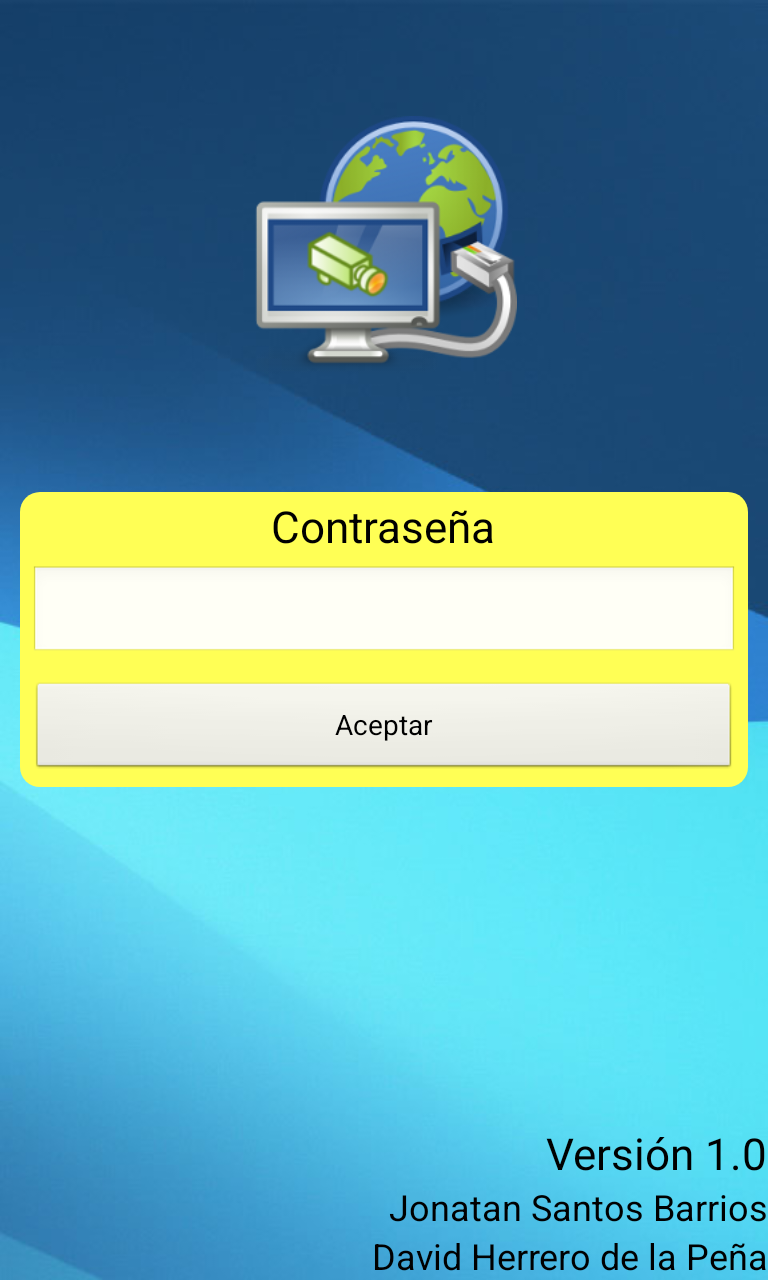
Repository: jonatansantos/Android-Server-Status
Layout: desarrollo/Principal/res/layout/login.xml
These files come from the project's save history. The layout is drawn as it stood at one moment and after the next save; the edit follows.
It is drawn on a 768 x 1280 px phone screen (xhdpi) without system bars, with theme android:Theme.Light.NoTitleBar; the app's code is not run.

Above is the layout before, as saved 2012-06-13 12:01:21.

After the next save:
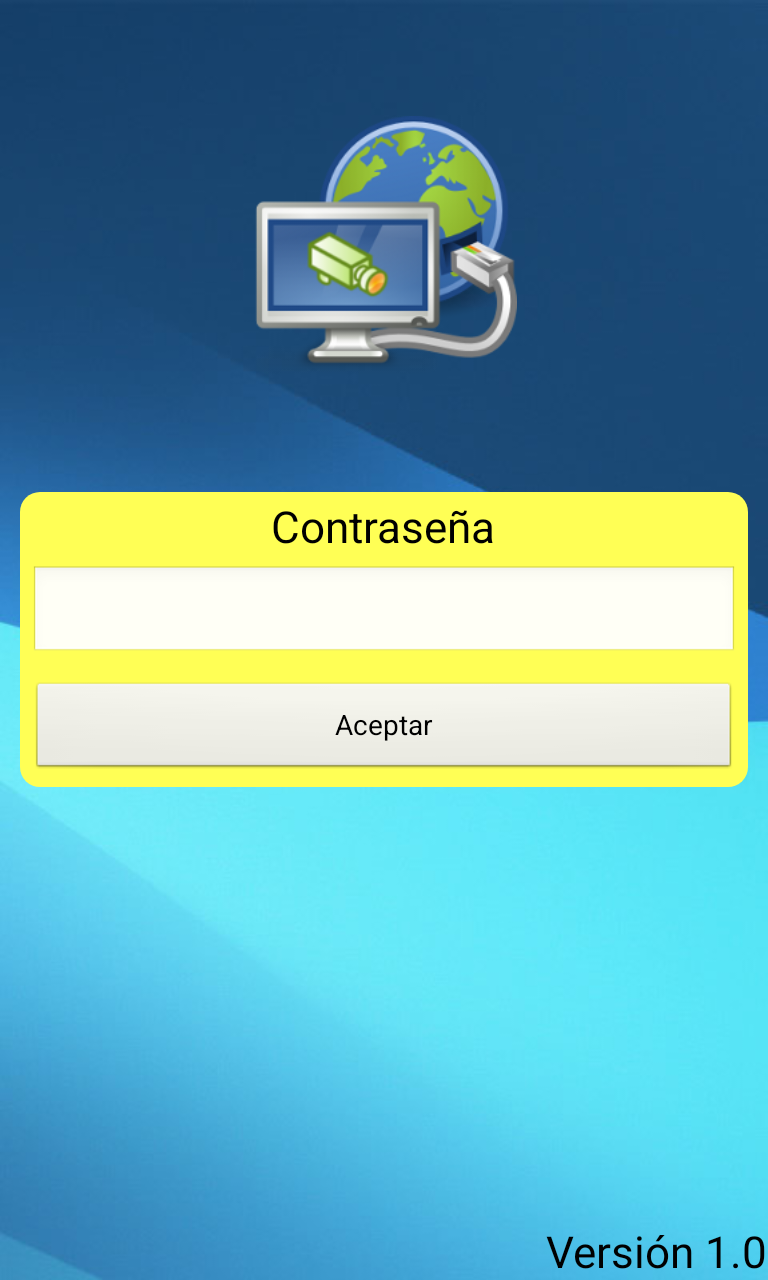
Saved 25 h 23 min later.
--- a/desarrollo/Principal/res/layout/login.xml
+++ b/desarrollo/Principal/res/layout/login.xml
@@ -50,33 +50,6 @@
         </LinearLayout>
     </LinearLayout>
 
-    <TextView
-        android:id="@+id/textView2"
-        android:layout_width="wrap_content"
-        android:layout_height="wrap_content"
-        android:layout_alignParentBottom="true"
-        android:layout_alignParentRight="true"
-        android:text="@string/david"
-        android:textAppearance="?android:attr/textAppearanceMedium" />
-
-    <TextView
-        android:id="@+id/textView3"
-        android:layout_width="wrap_content"
-        android:layout_height="wrap_content"
-        android:layout_above="@+id/textView2"
-        android:layout_alignParentRight="true"
-        android:text="@string/jonatan"
-        android:textAppearance="?android:attr/textAppearanceMedium" />
-
-    <TextView
-        android:id="@+id/textView4"
-        android:layout_width="wrap_content"
-        android:layout_height="wrap_content"
-        android:layout_above="@+id/textView3"
-        android:layout_alignParentRight="true"
-        android:text="@string/version"
-        android:textAppearance="?android:attr/textAppearanceLarge" />
-
     <ImageView
         android:id="@+id/imageView1"
         android:layout_width="wrap_content"
@@ -86,4 +59,13 @@
         android:layout_marginTop="58dp"
         android:src="@drawable/ic_servidor" />
 
+    <TextView
+        android:id="@+id/textView4"
+        android:layout_width="wrap_content"
+        android:layout_height="wrap_content"
+        android:layout_alignParentBottom="true"
+        android:layout_alignParentRight="true"
+        android:text="@string/version"
+        android:textAppearance="?android:attr/textAppearanceLarge" />
+
 </RelativeLayout>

PROBLEM TO SOLVE —
In the records above, locate the lines holding the word "string". Copy each of them.

RESULT OF THIS EXERCISE —
-        android:text="@string/david"
-        android:text="@string/jonatan"
-        android:text="@string/version"
+        android:text="@string/version"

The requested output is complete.